Working on balloon-placing DR FATE today, and enjoying the careful detail that Sonny has used in researching a city so far from his home. It’s been fun writing art directions that include Google images, and even directions of flight over the city, and seeing what Sonny turns them into.
Looking at the scene in this issue set on the Manhattan Bridge walkway reminded me of the wonderful work of Ross Andru. Ross was a sweet man, and utterly dedicated to his art. I knew him from the time we worked on the first SUPERMAN VS. SPIDER-MAN tabloid to his period as a DC editor, when he was just down the hall. In his SPIDER-MAN days, Ross wanted to get his New York scenes just right, and would go up on the rooftops of Manhattan’s buildings with his camera, taking reference shots so he could get Spidey’s perspective. It’s probably impossible to do that in these post 9-11 days, but back in the ’70s, Ross got access to building after building.

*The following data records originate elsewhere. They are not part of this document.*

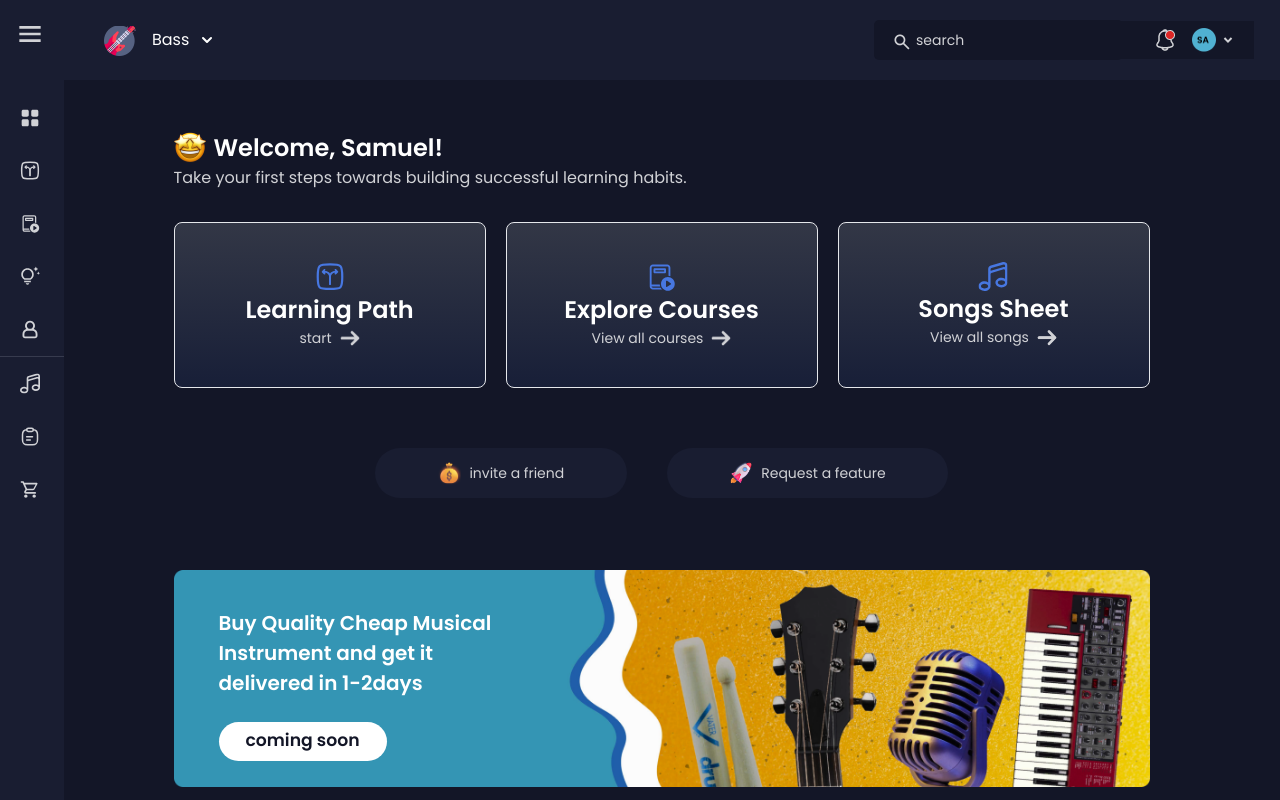
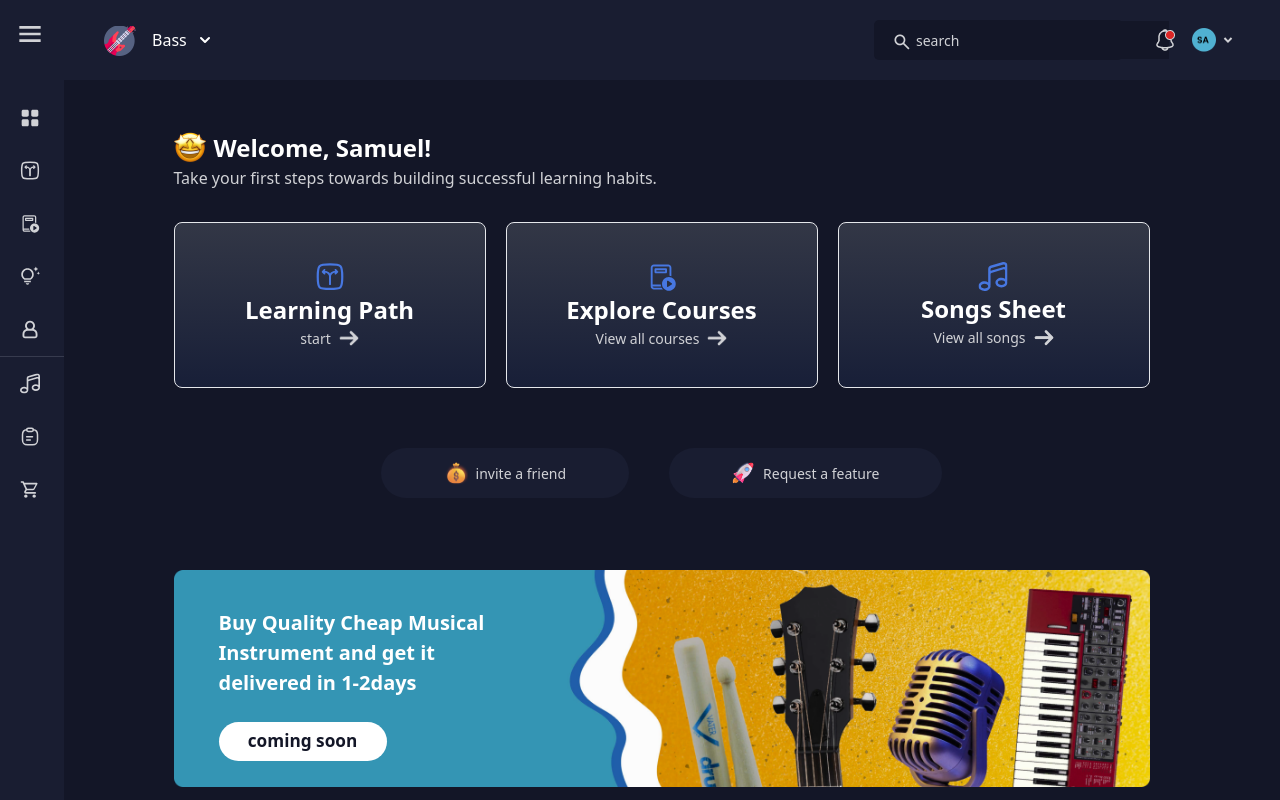
Before and after one commit to Bhiekeys/ThinkMusik, a React (Vite) app: page / in a window 1280 px wide. Built offline with nearby package versions, Linux system fonts and the light colour scheme.

Commit message:
poppins removal

```diff
--- a/src/components/Sidebar.jsx
+++ b/src/components/Sidebar.jsx
@@ -2,7 +2,7 @@ import logo from '../assets/logo.png';
 import { BiMenu } from 'react-icons/bi';
 import { navs } from '../utils/constants';
 import { NavLink } from 'react-router-dom';
-import { useState } from 'react';
+import React, { useState } from 'react';
 const Sidebar = ({ children }) => {
   const [isOpen, setIsOpen] = useState(false);
   const toggle = () => setIsOpen(!isOpen);
@@ -33,8 +33,8 @@ const Sidebar = ({ children }) => {
                 nav?.border && 'border-t border-[#373b4e]'
               } group flex items-center text-[14px]  text-[#D1D2D6] capitalize gap-[18px] ${
                 isOpen && 'pl-[34px] pr-[90px]'
-              } pl-[20px] py-[16px] transition-all hoverbg  hover:text-[#3375D9] hover:border-l-[4px]  hover:border-l-[#3375D9]`}>
-              <div>{icon}</div>
+              } pl-[20px] py-[16px] transition-all hoverbg  hover:text-[#3375D9] hover:border-l-[4px]  hover:border-l-[#3375D9] `}>
+              <div className="icon">{icon}</div>
 
               <h2
                 style={{
--- a/src/index.css
+++ b/src/index.css
@@ -5,10 +5,7 @@
 @tailwind components;
 @tailwind utilities;
 
-body {
-    font-family: 'Poppins', sans-serif;
 
-}
 
 .background {
     background: linear-gradient(180deg, rgba(231, 243, 246, 0.15) 0%, rgba(71, 119, 225, 0.09) 100%);
@@ -26,3 +23,8 @@ body {
 .hoverbg:hover{
     background: linear-gradient(92deg, rgba(71, 119, 225, 0.10) 0%, rgba(5, 38, 109, 0.07) 100%);
 }
+
+.icon svg path:hover {
+    fill: #3375d9;
+
+}
```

His art always had clear storytelling (I was a fan of his work on the early issues of METAL MEN before I knew to pay attention to credits, or even thought about the fact that actual people created comics), but his work in the ’70s is a great textbook both for storytelling and clear composition of a page. I still send artists back to that work to look at how the line structure of panels can add to one another to make a page more dynamic. (It’s a hard concept to describe without picking up a pencil to mark up the pages, but think about the similarity of Ross’ work to Walt Simonson, or Gil Kane, or Jose Luis Garcia Lopez in their starkly clear compositions, and you may see it.)